Authors:Samuel L. Brilleman; Rory Wolfe, Margarita Moreno-Betancur, Michael J. Crowther Abstract: The simsurv R package allows users to simulate survival (i.e., time-to-event) data from standard parametric distributions (exponential, Weibull, and Gompertz), two-component mixture distributions, or a user-defined hazard function. Baseline covariates can be included under a proportional hazards assumption. Clustered event times, for example individuals within a family, are also easily accommodated. Time-dependent effects (i.e., nonproportional hazards) can be included by interacting covariates with linear time or a user-defined function of time. Under a user-defined hazard function, event times can be generated for a variety of complex models such as flexible (spline-based) baseline hazards, models with time-varying covariates, or joint longitudinal-survival models. PubDate: Thu, 14 Jan 2021 02:07:31 +000

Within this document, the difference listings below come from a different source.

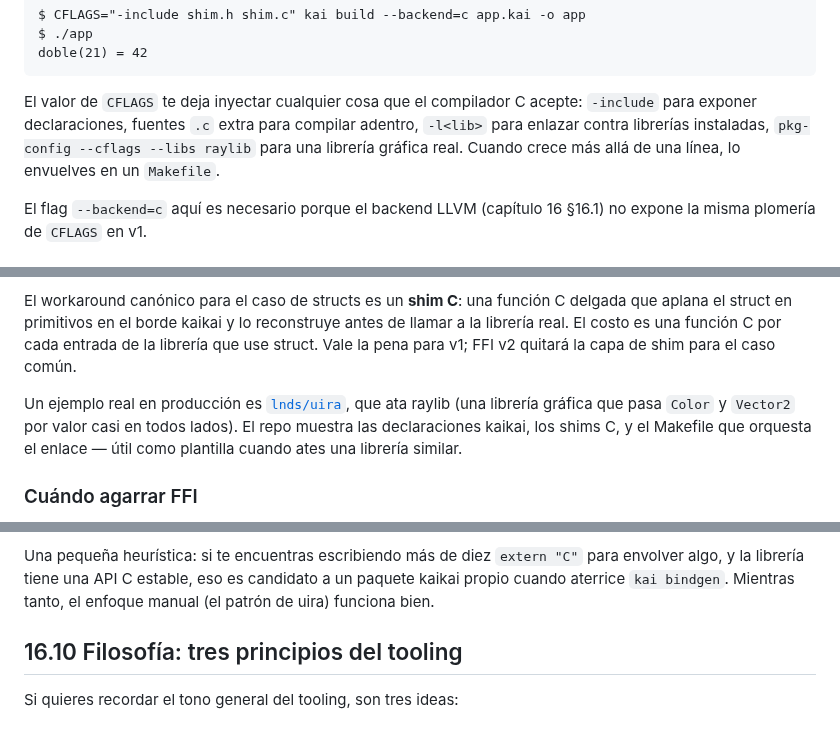
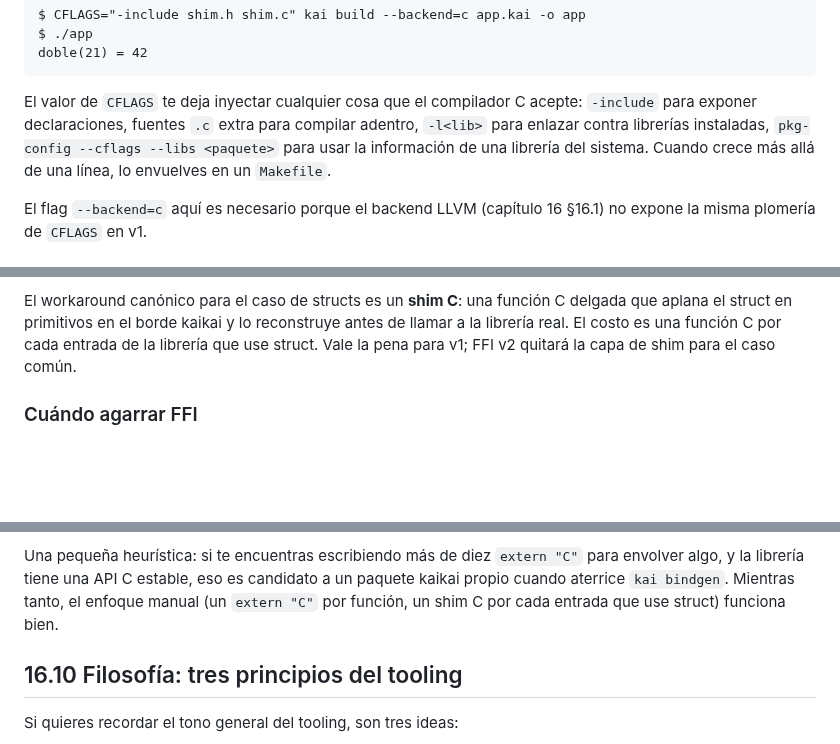
Before and after one commit to kaikailang-org/kaikai-book, a Markdown page: capitulos/cap16-tooling.md, 3 parts joined by grey strips. GitHub-like rendering; blank space fills up the shorter version.

```diff
--- a/capitulos/cap16-tooling.md
+++ b/capitulos/cap16-tooling.md
@@ -380,9 +380,9 @@ El valor de `CFLAGS` te deja inyectar cualquier cosa que
 el compilador C acepte: `-include` para exponer
 declaraciones, fuentes `.c` extra para compilar adentro,
 `-l<lib>` para enlazar contra librerías instaladas,
-`pkg-config --cflags --libs raylib` para una librería
-gráfica real. Cuando crece más allá de una línea, lo
-envuelves en un `Makefile`.
+`pkg-config --cflags --libs <paquete>` para usar la
+información de una librería del sistema. Cuando crece más
+allá de una línea, lo envuelves en un `Makefile`.
 
 El flag `--backend=c` aquí es necesario porque el backend
 LLVM (capítulo 16 §16.1) no expone la misma plomería de
@@ -412,14 +412,6 @@ llamar a la librería real. El costo es una función C por
 cada entrada de la librería que use struct. Vale la pena
 para v1; FFI v2 quitará la capa de shim para el caso común.
 
-Un ejemplo real en producción es
-[`lnds/uira`](https://github.com/lnds/uira), que ata
-raylib (una librería gráfica que pasa `Color` y `Vector2`
-por valor casi en todos lados). El repo muestra las
-declaraciones kaikai, los shims C, y el Makefile que
-orquesta el enlace — útil como plantilla cuando ates una
-librería similar.
-
 ### Cuándo agarrar FFI
 
 La regla honesta: **solo cuando realmente necesites la
@@ -445,8 +437,8 @@ Una pequeña heurística: si te encuentras escribiendo más
 de diez `extern "C"` para envolver algo, y la librería
 tiene una API C estable, eso es candidato a un paquete
 kaikai propio cuando aterrice `kai bindgen`. Mientras
-tanto, el enfoque manual (el patrón de uira) funciona
-bien.
+tanto, el enfoque manual (un `extern "C"` por función, un
+shim C por cada entrada que use struct) funciona bien.
 
 ## 16.10 Filosofía: tres principios del tooling
 
```
Also changed, not shown: chapters/ch16-tooling.md (+5 -11 lines).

Authors:Andreas Hill; Alexander Massey, Daniel Mandallaz Abstract: Forest inventories provide reliable evidence-based information to assess the state and development of forests over time. They typically consist of a random sample of plot locations in the forest that are assessed individually by field crews. Due to the high costs of these terrestrial campaigns, remote sensing information available in high quantity and low costs is frequently incorporated in the estimation process in order to reduce inventory costs or improve estimation precision. With respect to this objective, the application of multiphase forest inventory methods (e.g., double- and triple-sampling regression estimators) has proved to be efficient. While these methods have been successfully applied in practice, the availability of open-source software has been rare if not non-existent. The R package forestinventory provides a comprehensive set of global and small area regression estimators for multiphase forest inventories under simple and cluster sampling. The implemented methods have been demonstrated in various scientific studies ranging from small to large scale forest inventories, and can be used for post-stratification, regression and regression within strata. This article gives an extensive review of the mathematical theory of this family of design-based estimators, puts them into a common framework of forest inventory scenarios and demonstrates their application in the R environment. PubDate: Thu, 14 Jan 2021 02:07:31 +000